EXERCISE AIM: If a line in the entries below contains "https", copy it.

--- INFORMATION PROVIDED Enclosed Below ---

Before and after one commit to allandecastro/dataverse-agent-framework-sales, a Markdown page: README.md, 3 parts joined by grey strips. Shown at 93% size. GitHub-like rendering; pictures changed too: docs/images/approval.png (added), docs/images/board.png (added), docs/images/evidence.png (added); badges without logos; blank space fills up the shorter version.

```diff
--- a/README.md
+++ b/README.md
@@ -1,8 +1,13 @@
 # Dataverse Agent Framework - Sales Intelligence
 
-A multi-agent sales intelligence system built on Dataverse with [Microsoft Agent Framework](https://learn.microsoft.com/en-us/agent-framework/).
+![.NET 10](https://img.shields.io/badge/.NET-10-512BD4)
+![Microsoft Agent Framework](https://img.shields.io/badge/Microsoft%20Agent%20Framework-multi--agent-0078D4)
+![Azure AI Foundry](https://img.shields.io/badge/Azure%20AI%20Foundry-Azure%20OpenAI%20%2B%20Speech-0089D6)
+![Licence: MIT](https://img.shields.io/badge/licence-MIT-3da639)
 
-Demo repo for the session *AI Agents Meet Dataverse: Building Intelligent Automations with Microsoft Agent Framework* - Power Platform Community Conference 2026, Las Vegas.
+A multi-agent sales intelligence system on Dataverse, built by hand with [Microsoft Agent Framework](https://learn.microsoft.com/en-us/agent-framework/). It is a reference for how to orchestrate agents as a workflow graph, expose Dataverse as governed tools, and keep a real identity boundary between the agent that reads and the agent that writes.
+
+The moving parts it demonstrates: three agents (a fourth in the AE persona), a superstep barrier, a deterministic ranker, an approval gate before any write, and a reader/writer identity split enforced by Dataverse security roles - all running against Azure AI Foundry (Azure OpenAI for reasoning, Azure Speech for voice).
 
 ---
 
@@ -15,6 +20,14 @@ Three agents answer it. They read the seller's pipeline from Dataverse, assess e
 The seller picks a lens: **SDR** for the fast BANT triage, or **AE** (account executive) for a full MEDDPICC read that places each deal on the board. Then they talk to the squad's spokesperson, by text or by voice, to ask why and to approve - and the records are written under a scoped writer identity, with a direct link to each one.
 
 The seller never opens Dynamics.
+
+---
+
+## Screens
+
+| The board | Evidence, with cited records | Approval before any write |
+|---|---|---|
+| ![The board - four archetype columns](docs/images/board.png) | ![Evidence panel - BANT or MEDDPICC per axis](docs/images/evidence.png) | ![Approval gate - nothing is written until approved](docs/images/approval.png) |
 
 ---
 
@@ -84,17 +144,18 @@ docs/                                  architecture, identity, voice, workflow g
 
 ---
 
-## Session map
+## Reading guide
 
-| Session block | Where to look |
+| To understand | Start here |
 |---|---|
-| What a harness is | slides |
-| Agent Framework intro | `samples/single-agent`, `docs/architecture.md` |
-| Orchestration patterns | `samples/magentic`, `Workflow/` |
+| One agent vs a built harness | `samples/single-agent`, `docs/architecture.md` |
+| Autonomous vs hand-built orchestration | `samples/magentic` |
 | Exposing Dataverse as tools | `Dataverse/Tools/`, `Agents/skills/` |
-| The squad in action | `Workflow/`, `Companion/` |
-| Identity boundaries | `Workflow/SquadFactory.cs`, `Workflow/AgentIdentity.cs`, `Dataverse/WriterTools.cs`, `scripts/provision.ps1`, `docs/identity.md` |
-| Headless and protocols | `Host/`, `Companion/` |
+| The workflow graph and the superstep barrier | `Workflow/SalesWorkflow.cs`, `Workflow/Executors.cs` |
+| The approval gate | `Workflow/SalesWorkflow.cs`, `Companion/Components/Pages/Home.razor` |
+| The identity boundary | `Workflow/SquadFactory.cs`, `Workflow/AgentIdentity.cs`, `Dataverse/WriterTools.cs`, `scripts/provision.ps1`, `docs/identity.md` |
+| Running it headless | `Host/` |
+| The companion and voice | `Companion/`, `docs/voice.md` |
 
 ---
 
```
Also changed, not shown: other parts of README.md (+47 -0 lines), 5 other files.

--- End of Enclosed INFORMATION PROVIDED ---

EXERCISE OUTPUT:
-A multi-agent sales intelligence system built on Dataverse with [Microsoft Agent Framework](https://learn.microsoft.com/en-us/agent-framework/).
+![.NET 10](https://img.shields.io/badge/.NET-10-512BD4)
+![Microsoft Agent Framework](https://img.shields.io/badge/Microsoft%20Agent%20Framework-multi--agent-0078D4)
+![Azure AI Foundry](https://img.shields.io/badge/Azure%20AI%20Foundry-Azure%20OpenAI%20%2B%20Speech-0089D6)
+![Licence: MIT](https://img.shields.io/badge/licence-MIT-3da639)
+A multi-agent sales intelligence system on Dataverse, built by hand with [Microsoft Agent Framework](https://learn.microsoft.com/en-us/agent-framework/). It is a reference for how to orchestrate agents as a workflow graph, expose Dataverse as governed tools, and keep a real identity boundary between the agent that reads and the agent that writes.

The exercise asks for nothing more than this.